ABOUT THIS TASK: In the listing below, how many lines hold the string "function"? Reply with the number and nothing else.

EXTRACTED INFORMATION:
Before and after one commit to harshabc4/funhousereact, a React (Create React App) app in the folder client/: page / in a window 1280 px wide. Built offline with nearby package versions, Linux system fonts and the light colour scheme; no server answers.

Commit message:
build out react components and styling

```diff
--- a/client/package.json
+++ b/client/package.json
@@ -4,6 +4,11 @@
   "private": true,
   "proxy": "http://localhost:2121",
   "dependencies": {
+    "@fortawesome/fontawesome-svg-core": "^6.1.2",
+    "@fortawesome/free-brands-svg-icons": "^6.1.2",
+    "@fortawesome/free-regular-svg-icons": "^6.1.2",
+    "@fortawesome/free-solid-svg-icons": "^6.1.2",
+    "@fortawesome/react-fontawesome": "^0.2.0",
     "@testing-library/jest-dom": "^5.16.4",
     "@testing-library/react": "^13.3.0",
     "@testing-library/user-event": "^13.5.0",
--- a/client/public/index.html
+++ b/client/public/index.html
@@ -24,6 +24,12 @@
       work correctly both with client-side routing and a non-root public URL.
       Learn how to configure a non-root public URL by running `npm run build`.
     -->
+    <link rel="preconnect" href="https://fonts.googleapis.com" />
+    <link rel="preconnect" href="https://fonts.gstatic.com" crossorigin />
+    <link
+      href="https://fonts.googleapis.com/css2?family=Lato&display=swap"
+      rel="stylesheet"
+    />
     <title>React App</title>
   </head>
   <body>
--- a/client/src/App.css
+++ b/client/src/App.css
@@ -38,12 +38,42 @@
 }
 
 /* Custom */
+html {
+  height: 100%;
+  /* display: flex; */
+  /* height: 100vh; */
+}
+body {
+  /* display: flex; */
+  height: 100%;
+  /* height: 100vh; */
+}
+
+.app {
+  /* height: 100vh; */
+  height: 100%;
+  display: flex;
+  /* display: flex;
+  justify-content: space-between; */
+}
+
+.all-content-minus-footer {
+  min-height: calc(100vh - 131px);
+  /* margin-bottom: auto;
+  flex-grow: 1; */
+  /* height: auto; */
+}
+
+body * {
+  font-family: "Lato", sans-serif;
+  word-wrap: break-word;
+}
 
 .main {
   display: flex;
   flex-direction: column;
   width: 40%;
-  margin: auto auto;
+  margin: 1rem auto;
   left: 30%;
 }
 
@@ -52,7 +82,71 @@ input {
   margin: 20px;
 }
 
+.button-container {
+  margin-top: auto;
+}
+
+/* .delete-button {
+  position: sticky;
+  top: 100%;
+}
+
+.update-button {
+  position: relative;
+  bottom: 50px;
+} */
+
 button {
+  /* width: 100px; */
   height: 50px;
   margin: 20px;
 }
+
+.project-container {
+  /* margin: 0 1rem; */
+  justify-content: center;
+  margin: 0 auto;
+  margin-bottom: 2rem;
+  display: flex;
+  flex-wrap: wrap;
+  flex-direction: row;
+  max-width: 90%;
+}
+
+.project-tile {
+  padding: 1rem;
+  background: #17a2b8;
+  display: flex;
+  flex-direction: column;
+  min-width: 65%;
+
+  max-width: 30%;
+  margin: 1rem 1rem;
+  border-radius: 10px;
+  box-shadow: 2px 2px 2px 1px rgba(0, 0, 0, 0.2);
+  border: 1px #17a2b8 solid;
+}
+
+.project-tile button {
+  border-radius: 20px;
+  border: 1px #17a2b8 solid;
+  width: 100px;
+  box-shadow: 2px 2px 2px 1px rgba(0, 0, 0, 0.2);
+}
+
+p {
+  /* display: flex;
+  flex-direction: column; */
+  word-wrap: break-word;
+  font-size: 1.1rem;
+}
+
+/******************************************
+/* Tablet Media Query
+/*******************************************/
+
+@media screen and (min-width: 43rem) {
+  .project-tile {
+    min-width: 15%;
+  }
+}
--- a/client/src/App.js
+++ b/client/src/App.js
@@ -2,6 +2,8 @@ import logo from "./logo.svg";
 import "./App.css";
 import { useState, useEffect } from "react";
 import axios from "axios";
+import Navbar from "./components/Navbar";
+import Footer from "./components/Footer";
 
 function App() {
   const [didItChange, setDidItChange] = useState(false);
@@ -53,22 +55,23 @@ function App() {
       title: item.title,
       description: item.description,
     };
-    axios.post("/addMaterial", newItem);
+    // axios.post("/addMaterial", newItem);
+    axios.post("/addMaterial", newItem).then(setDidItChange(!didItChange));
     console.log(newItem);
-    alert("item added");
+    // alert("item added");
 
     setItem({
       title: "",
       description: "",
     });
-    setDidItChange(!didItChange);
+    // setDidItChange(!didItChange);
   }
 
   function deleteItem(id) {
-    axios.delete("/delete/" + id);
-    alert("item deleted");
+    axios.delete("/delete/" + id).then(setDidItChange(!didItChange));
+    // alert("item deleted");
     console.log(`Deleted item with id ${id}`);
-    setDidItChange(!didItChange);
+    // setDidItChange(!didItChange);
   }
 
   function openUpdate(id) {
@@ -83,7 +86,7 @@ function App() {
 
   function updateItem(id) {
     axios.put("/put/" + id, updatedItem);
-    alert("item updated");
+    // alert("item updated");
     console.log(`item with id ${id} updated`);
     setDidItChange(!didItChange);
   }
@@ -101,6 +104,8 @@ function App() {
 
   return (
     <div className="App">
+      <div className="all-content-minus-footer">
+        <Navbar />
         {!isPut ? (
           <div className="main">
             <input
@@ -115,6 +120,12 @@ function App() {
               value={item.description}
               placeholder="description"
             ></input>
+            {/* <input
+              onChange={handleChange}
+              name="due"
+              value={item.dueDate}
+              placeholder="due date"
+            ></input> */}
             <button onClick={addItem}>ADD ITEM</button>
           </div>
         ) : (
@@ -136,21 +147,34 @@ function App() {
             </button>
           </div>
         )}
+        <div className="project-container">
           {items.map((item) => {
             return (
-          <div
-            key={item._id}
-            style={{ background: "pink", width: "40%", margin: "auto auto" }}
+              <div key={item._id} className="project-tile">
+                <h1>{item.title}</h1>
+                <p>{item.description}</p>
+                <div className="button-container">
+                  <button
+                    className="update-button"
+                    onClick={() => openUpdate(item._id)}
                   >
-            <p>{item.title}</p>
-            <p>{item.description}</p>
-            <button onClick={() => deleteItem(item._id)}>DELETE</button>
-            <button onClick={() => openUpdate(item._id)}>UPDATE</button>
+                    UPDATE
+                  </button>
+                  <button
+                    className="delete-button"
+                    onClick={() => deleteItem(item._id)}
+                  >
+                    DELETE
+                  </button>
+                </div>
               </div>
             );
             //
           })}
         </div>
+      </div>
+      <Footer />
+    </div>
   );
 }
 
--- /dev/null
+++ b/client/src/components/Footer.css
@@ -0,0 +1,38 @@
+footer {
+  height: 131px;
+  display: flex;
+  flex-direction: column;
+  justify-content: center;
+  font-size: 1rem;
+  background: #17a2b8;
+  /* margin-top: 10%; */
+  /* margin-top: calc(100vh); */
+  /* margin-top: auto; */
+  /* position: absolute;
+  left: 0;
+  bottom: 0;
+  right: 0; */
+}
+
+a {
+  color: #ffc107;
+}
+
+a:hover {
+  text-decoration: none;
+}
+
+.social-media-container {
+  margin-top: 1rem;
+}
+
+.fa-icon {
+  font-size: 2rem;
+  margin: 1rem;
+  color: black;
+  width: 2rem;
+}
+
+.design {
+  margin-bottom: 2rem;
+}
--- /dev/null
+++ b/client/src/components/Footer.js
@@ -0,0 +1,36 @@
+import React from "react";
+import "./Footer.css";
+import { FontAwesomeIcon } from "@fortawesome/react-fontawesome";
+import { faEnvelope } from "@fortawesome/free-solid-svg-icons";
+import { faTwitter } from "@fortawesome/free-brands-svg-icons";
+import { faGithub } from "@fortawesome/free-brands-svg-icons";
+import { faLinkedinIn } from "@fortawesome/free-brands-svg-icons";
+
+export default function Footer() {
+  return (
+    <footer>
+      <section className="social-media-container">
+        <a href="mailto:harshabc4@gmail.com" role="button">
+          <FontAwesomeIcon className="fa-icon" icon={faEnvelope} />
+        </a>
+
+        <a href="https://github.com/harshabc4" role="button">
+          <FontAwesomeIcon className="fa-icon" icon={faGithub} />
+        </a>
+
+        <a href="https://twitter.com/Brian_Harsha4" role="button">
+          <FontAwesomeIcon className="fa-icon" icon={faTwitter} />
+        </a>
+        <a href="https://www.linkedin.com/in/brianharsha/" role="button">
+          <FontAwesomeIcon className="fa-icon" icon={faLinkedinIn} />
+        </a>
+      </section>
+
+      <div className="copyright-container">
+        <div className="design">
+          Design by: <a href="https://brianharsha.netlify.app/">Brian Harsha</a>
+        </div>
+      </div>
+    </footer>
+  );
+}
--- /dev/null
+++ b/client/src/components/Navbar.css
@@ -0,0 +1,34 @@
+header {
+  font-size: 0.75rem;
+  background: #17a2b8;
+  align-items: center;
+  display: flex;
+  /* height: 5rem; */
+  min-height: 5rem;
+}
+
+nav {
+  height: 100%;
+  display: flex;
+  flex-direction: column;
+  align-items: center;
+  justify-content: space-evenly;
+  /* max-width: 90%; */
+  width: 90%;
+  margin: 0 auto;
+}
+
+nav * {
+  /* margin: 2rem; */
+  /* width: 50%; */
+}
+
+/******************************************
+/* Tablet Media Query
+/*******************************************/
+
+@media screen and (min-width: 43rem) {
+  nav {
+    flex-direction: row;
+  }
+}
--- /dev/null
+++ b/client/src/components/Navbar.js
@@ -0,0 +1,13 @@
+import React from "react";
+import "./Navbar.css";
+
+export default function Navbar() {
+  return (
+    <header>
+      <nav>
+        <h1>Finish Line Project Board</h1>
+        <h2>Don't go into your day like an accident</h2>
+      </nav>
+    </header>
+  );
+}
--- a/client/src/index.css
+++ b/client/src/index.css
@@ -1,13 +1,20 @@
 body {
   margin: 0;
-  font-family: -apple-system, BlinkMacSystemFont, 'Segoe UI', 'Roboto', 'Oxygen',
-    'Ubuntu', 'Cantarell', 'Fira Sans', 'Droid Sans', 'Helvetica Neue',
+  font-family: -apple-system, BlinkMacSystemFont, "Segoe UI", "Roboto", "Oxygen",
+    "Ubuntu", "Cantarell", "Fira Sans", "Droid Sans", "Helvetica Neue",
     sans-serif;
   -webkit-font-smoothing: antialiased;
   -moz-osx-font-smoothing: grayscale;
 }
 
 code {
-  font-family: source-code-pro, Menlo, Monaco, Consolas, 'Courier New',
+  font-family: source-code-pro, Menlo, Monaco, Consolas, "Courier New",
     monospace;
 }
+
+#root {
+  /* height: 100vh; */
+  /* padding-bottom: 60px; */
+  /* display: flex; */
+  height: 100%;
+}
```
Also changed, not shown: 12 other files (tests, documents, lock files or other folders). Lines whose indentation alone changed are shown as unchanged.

TASK RESPONSE: 11